*Required work*: The answer must be a single number: how many lines in the entries hold the string "empty".

▶

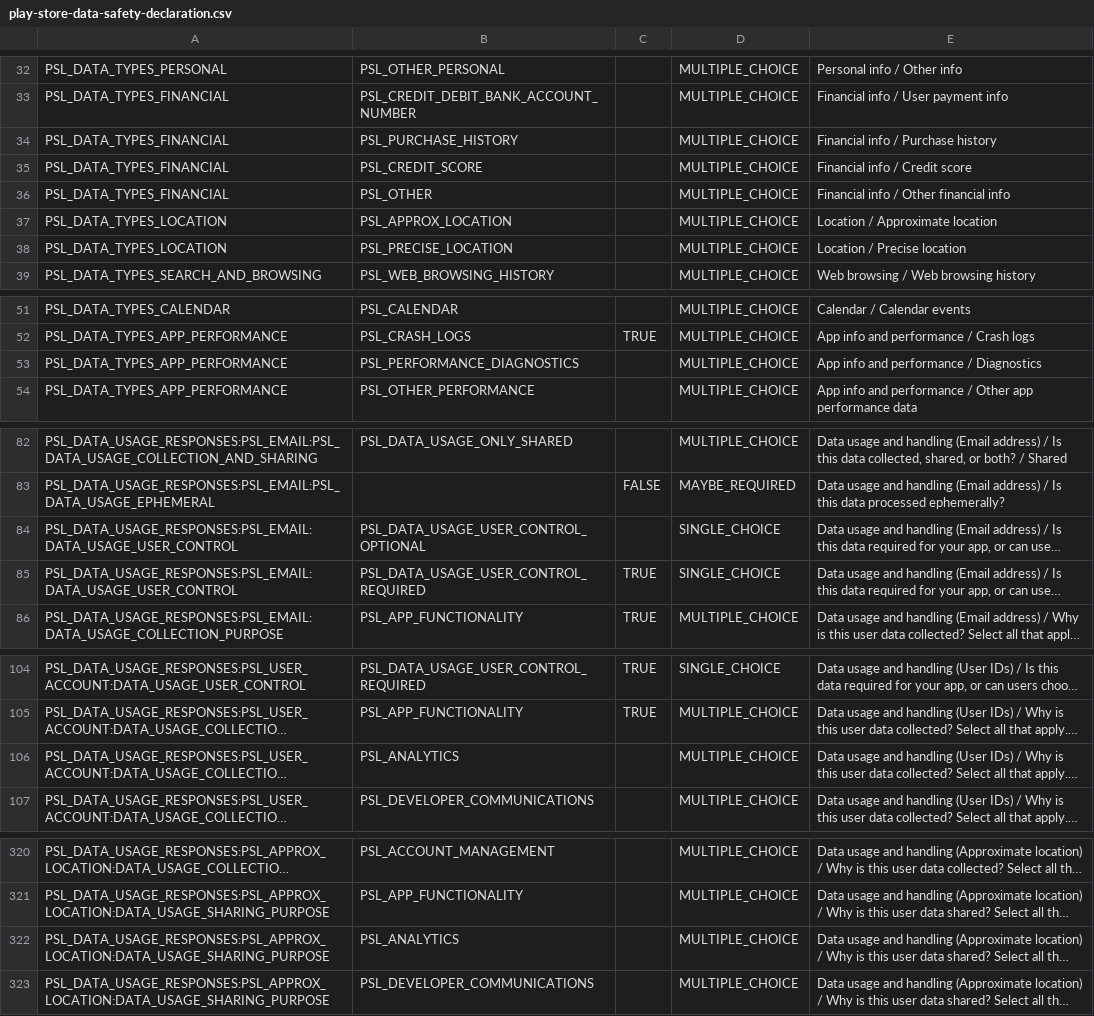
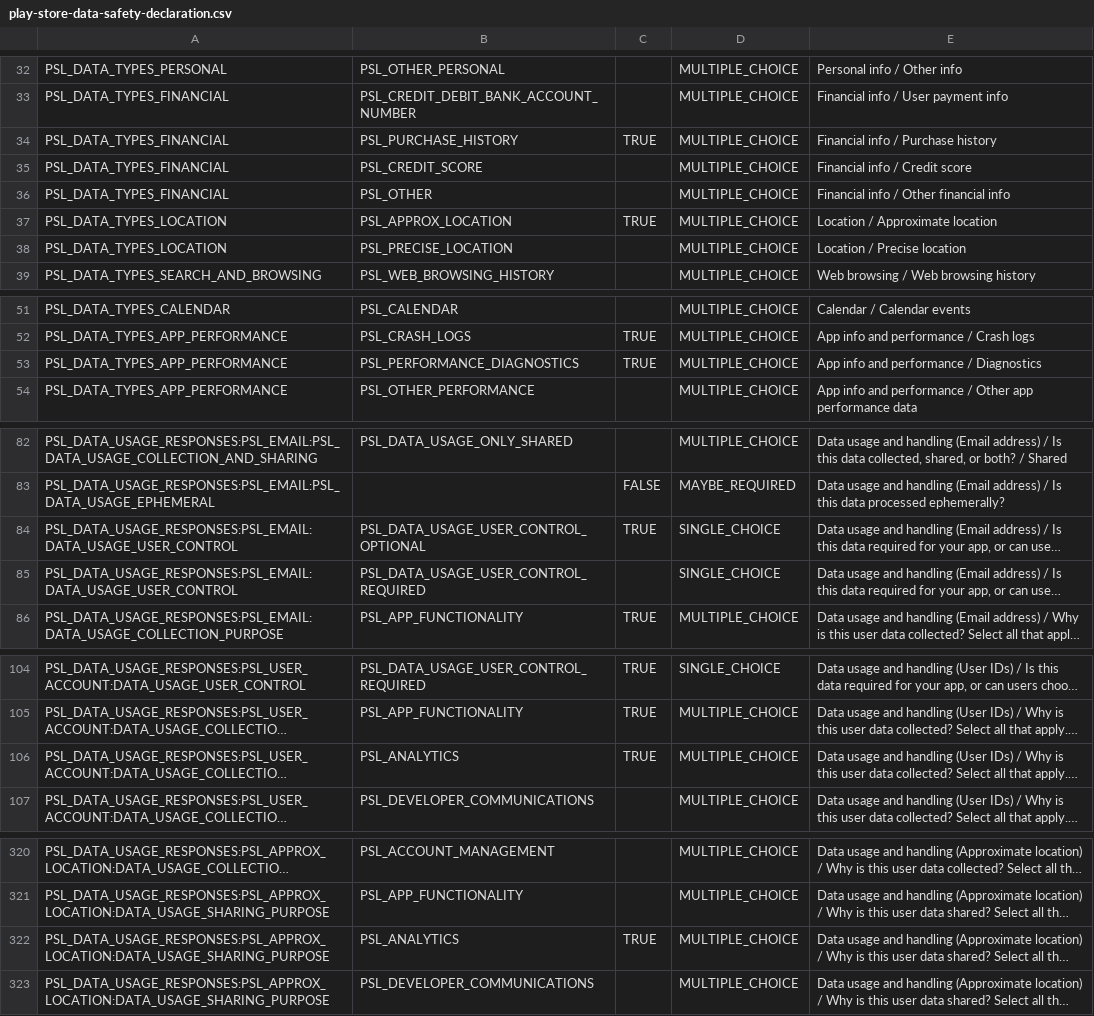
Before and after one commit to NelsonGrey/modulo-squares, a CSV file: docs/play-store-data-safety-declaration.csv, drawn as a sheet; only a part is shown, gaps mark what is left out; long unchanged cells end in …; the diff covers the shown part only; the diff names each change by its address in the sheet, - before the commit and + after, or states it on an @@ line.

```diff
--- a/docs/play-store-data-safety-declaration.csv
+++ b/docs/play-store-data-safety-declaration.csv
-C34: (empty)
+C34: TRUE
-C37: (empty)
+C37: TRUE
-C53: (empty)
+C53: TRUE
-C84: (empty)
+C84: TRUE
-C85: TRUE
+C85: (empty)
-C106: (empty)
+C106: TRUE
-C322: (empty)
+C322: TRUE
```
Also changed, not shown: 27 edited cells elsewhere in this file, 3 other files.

◀

*Solution for this task*: 7